Initial steps involve proactively disclosing the adverse event, responding to the patient’s immediate needs, keeping them informed, investigating the event, and determining whether the standard of care was met. CARe also includes taking action to help prevent similar events from happening again and, when appropriate, compensating patients for harm.

A three-year pilot study found that in 85% of CARe cases, the provider organization met the standard of care or the event resulted in low-level harm to the patients. Regardless, patients are informed about what happened, invited to participate in a structured conversation about the event with staff and clinicians and may receive support for immediate needs related to the event.

When the standard of care is not met or the event results in significant harm, the CARe pathway includes the organization’s malpractice insurer in next steps, as well as clinicians and the patient, family members and a patient’s attorney. Resolution of a CARe case may include financial compensation for the patient, which can be agreed upon without going to court.

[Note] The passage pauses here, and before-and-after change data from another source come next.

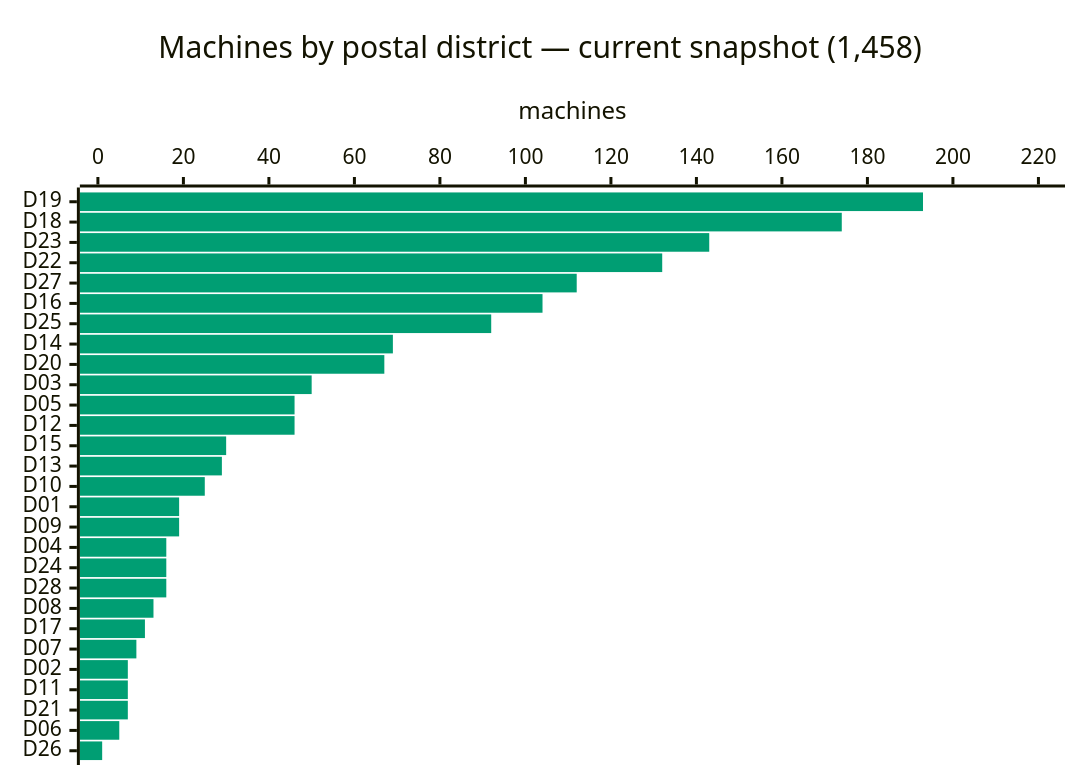
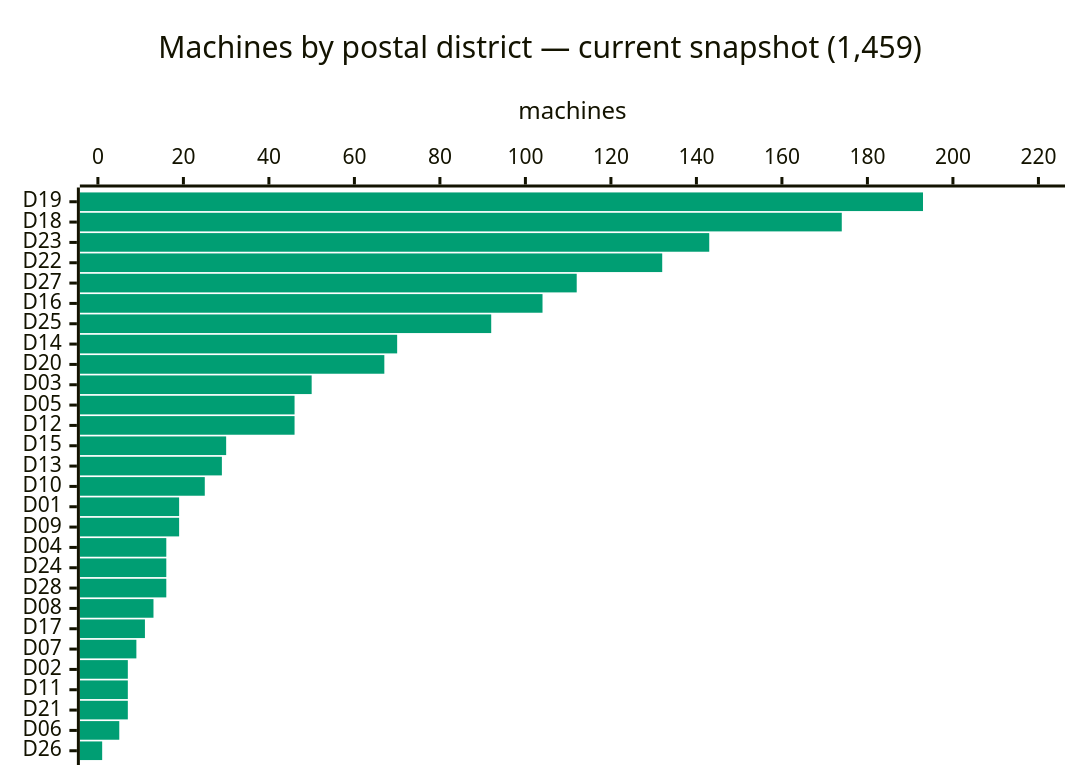
One commit to cheeaun/returnright-data changed the third of 5 diagrams in ANALYSIS.md. Above: the diagram before and after it, drawn with Mermaid. The commit also changed other lines of this file and 4 other files, not shown here.

````diff
--- a/ANALYSIS.md
+++ b/ANALYSIS.md
@@ -88,16 +90,16 @@
 ```mermaid
 ---
 config:
   themeVariables:
     xyChart:
       plotColorPalette: "#009E73"
   xyChart:
     chartOrientation: "horizontal"
     plotReservedSpacePercent: 40
 ---
 xychart-beta
-    title "Machines by postal district — current snapshot (1,458)"
+    title "Machines by postal district — current snapshot (1,459)"
     x-axis ["D19", "D18", "D23", "D22", "D27", "D16", "D25", "D14", "D20", "D03", "D05", "D12", "D15", "D13", "D10", "D01", "D09", "D04", "D24", "D28", "D08", "D17", "D07", "D02", "D11", "D21", "D06", "D26"]
     y-axis "machines" 0 --> 222
-    bar [193, 174, 143, 132, 112, 104, 92, 69, 67, 50, 46, 46, 30, 29, 25, 19, 19, 16, 16, 16, 13, 11, 9, 7, 7, 7, 5, 1]
+    bar [193, 174, 143, 132, 112, 104, 92, 70, 67, 50, 46, 46, 30, 29, 25, 19, 19, 16, 16, 16, 13, 11, 9, 7, 7, 7, 5, 1]
 ```
````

In all cases, clear, empathic communication is a priority, and the effect of the event on clinicians is also addressed. Research has shown that:

  • CARe does not increase claims and related costs.
  • Clinicians support use of the program.
  • Patients are often spared long-term negative psychological impacts from adverse events.

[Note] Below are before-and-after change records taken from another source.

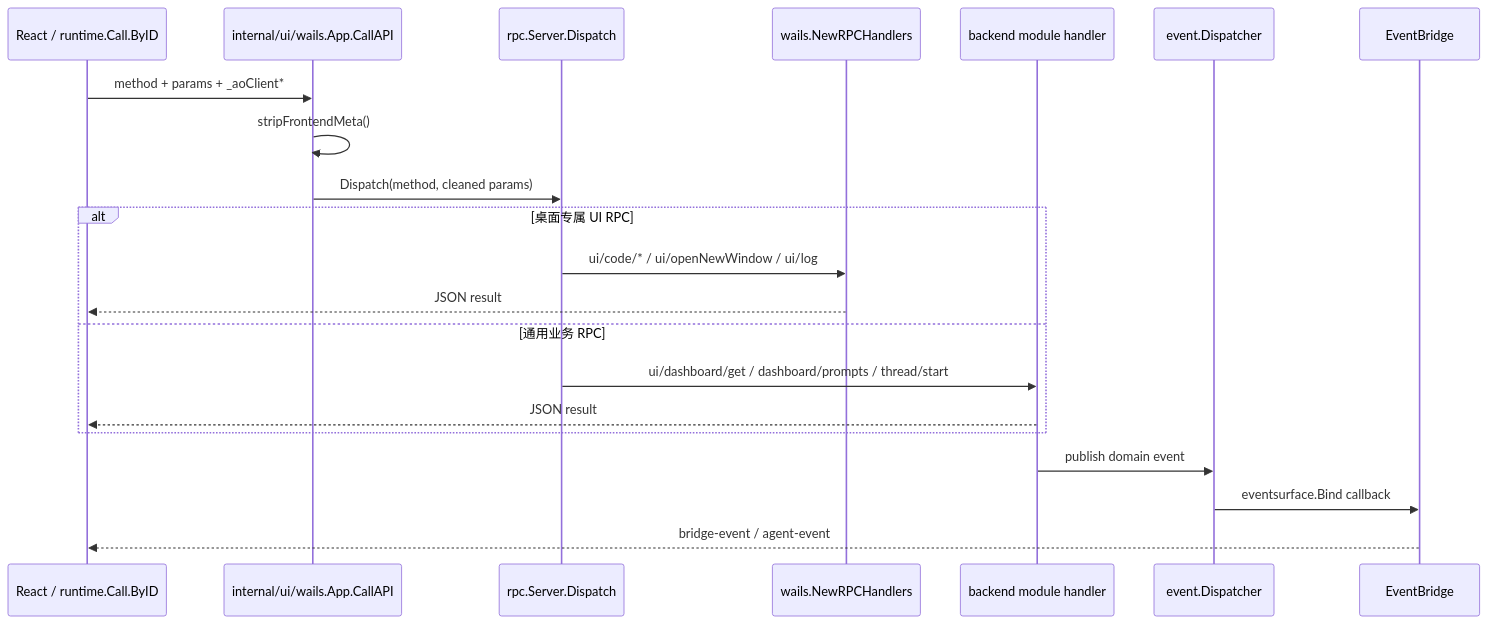
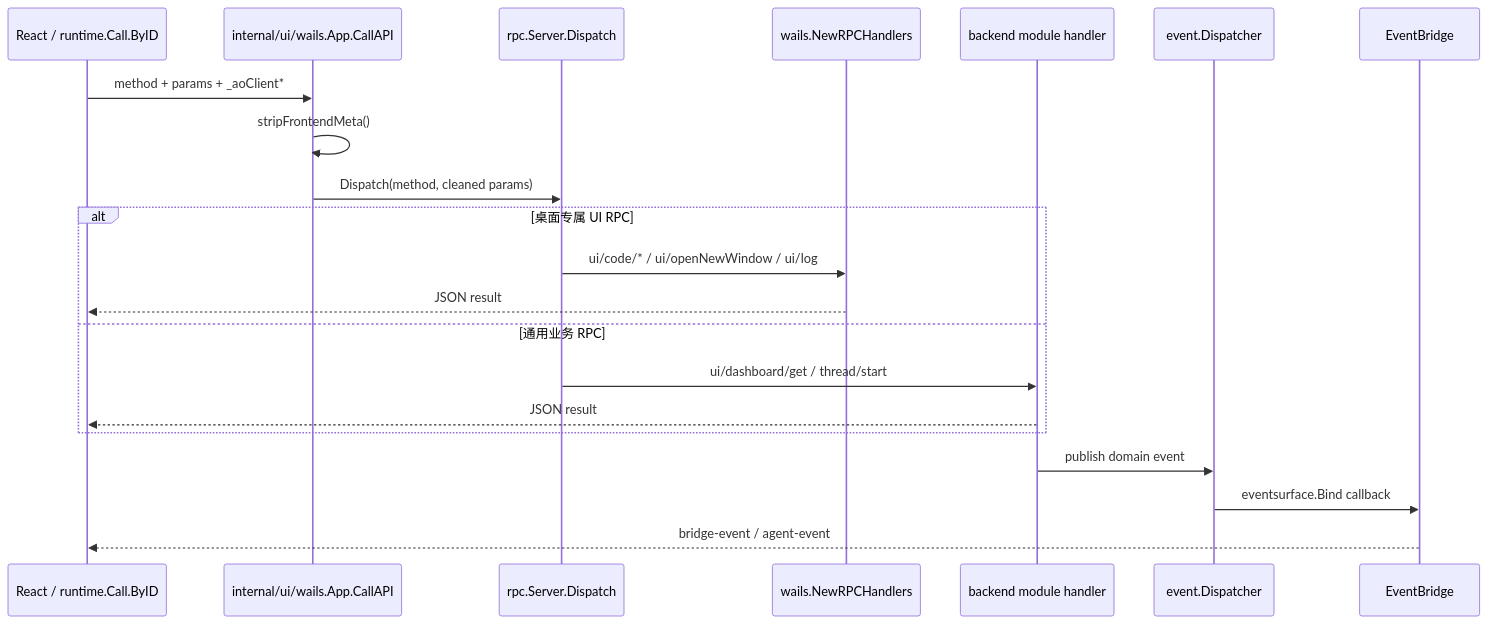
One commit to lihah111222333-cloud/Super-Dolphin-Agent-Cockpit changed the fourth of 4 diagrams in docs/doc/codemap/01-terminal-ui-go.md. Above: the diagram before and after it, drawn with Mermaid. The commit also changed other lines of this file and 257 other files, not shown here.

````diff
--- a/docs/doc/codemap/01-terminal-ui-go.md
+++ b/docs/doc/codemap/01-terminal-ui-go.md
@@ -285,24 +285,24 @@
 ```mermaid
 sequenceDiagram
     participant UI as React / runtime.Call.ByID
     participant APP as internal/ui/wails.App.CallAPI
     participant RPC as rpc.Server.Dispatch
     participant WH as wails.NewRPCHandlers
     participant MOD as backend module handler
     participant BUS as event.Dispatcher
     participant BR as EventBridge
 
     UI->>APP: method + params + _aoClient*
     APP->>APP: stripFrontendMeta()
     APP->>RPC: Dispatch(method, cleaned params)
     alt 桌面专属 UI RPC
         RPC->>WH: ui/code/* / ui/openNewWindow / ui/log
         WH-->>UI: JSON result
     else 通用业务 RPC
-        RPC->>MOD: ui/dashboard/get / dashboard/prompts / thread/start
+        RPC->>MOD: ui/dashboard/get / thread/start
         MOD-->>UI: JSON result
     end
     MOD->>BUS: publish domain event
     BUS->>BR: eventsurface.Bind callback
     BR-->>UI: bridge-event / agent-event
 ```
````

Karen Fiumara, PharmD, Vice President of Patient Safety at Mass General Brigham, also spoke to forum attendees about ways to create a framework for meeting the short-term needs of patients and families in the immediate aftermath of an adverse event, such as financial help with transportation, child care or other expenses related to follow-up care.

Clinicians can also benefit from the CARe approach

Jay Kilpatrick, D.O., Director of Psychiatry Consult Services at Baystate Medical Center in Springfield, shared that his recent, first-time experience in with CARe was positive.

Providers may feel anxious about having CARe conversations with patients and families, particularly if they are experiencing strong emotions, such as grief and anger. Dr. Kilpatrick encouraged providers to listen, engage and support patients and families despite the discomforting circumstances. “While your body may be saying to lean back, what you actually want to do in those moments is lean in,” said Dr. Kilpatrick. While the immediate experience of a patient’s emotions may be challenging, accepting them may help move the conversation toward healing, he said.

The CARe model includes support and coaching for providers and staff, who may be dealing with their own difficult emotions while trying to help patients and families. “We want to keep the families at the forefront of the discussion,” said Dr. Kilpatrick, “but I think what providers may not realize is that they may be suffering, too.”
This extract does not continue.